NDP supports health coalition’s planned referendum on hospital cuts
Posted: May 5, 2016
(May 5, 2016)
Author: Gord Young, The Nugget
Nickel Belt MPP France Gelinas is calling for improved health care funding in order to stem the cuts to jobs, beds and patient care at hospitals in Northern Ontario.
“Health care in the North is the silent crisis of this Liberal government. Patients know it. And families feel it. But the premier refuses to listen,” she said in the legislature Wednesday.
Gelinas said the NDP supports the Ontario Health Coalition’s plan to hold a voluntary, province-wide referendum later this month on the issue of hospital cuts.
“People want to have a voice,” she said, noting there is a lot of frustration in the North.
Gelinas said there isn’t a day that goes by that her office isn’t fielding a complaint about the health-care system. And, she said, the brunt of that frustration is often borne by front-line workers.
She suggested a referendum will help give people a voice on the issue and direct their frustrations toward the decision-makers.
The referendum, announced last month, is the latest phase of an ongoing health coalition campaign.
Speaking in North Bay, Natalie Mehra said the coalition is seeking volunteers in communities throughout Ontario to help set up and manage voting boxes. She said businesses are being asked to act as polling stations and that workplaces and unions are being called upon to hold votes for employees and members.
“We want to get at least 100,000 votes,” she said.
Additional referendum details were expected to be announced this week.

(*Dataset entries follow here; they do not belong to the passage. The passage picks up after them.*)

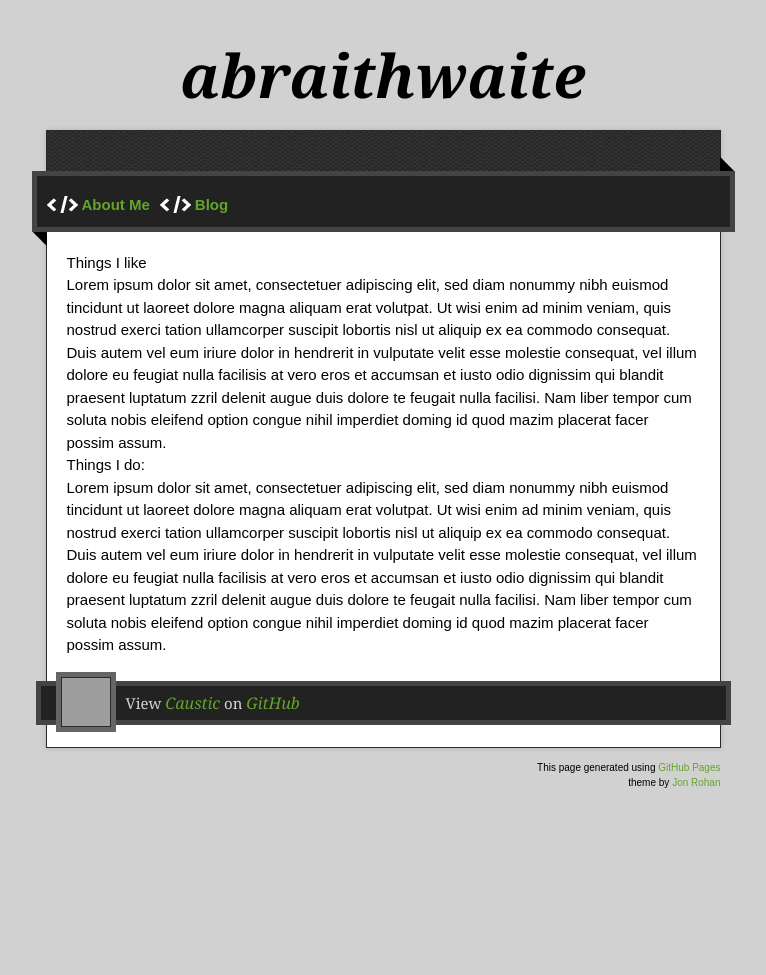
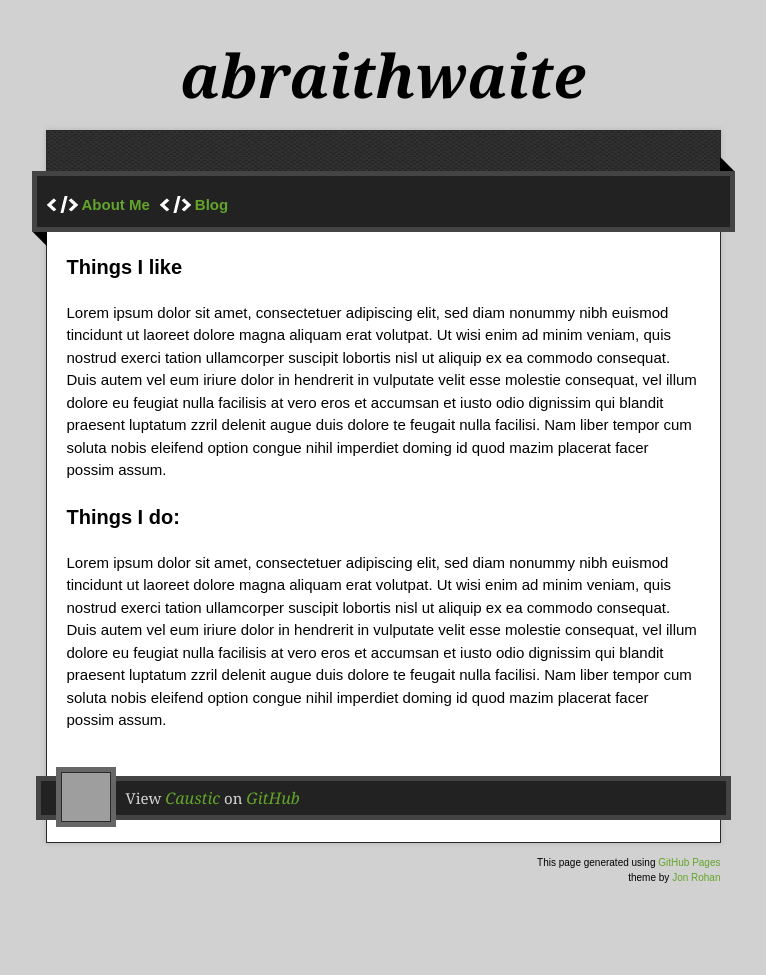
Before and after one commit to Caustic/caustic.github.com, a Jekyll site: the page built from index.markdown, in a window 1280 px wide. Shown: the whole page, without its empty margins (257-1023 px from the left). Built offline with Jekyll 4.4.1, drawn with Linux system fonts in a browser that asks for light colours; nearby versions of some CDN libraries; Markdown is read by kramdown in place of the engine named in the settings; before the commit the page ends 900 px from its top, so only the background shows below that; grey boxes are pictures that could not be loaded.

Commit message:
fixed markdown css

```diff
--- a/_layouts/default.html
+++ b/_layouts/default.html
@@ -33,7 +33,7 @@
         </div>
         <span class="blc"></span><span class="trc"></span>
         </div>
-        <div class="markdown">
+        <div class="markdown-body">
           <section>
             {{ content }}
           </section>
```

Gelinas, the New Democrat critic for health said Northerners already face some of the greatest health inequities and have a hard enough time accessing health care.
“The last thing we need is the premier’s cuts to our hospitals,” said Gelinas, who noted how deep the cuts have been at Northern Ontario hospitals.
“Front-line workers have been laid off and beds closed across the entire North. In Sault Ste Marie, Timmins, North Bay, Atikokan, Temiskaming Shores. The list goes on,” she said, highlighting how more than 300 front-line workers have been cut at the North Bay Regional Health Centre over the past four years.
Gelinas said the Liberal government has frozen hospital budgets for four straight years, forcing hospitals in Northern Ontario and elsewhere to make cuts in order to meeting rising expenses.
Hospital funding levels should at least keep pace with inflation and population growth, she said, noting a one per cent boost this year isn’t enough when hospitals are facing double-digit increases for items such as drugs and electricity.
Gelinas’ remarks in the legislature came on the heels of a news conference earlier in the day by Ontario NDP Leader Andrea Horwath, who also called for stable and predictable health care funding that, at a minimum, keeps pace with inflation and population growth.
“The last thing people should have to worry about is their family’s health care. Ontarians deserve health care they can count on, and that’s what the NDP is determined to deliver,” said Horwath, who noted 1,200 nursing positions have been cut in Ontario since the start of 2015.
“Instead of stability, people are watching as hundreds of nurses are fired, hospital beds are closed, and services are being cut across Ontario because this Liberal government is forcing hospitals to make decisions based on dollars and deficits, instead of what’s best for patients.”
Horwath was joined at the news conference by Mehra and Shirley Roebuck, chairwoman of the Sarnia-Lambton Health Coalition and a retired registered nurse.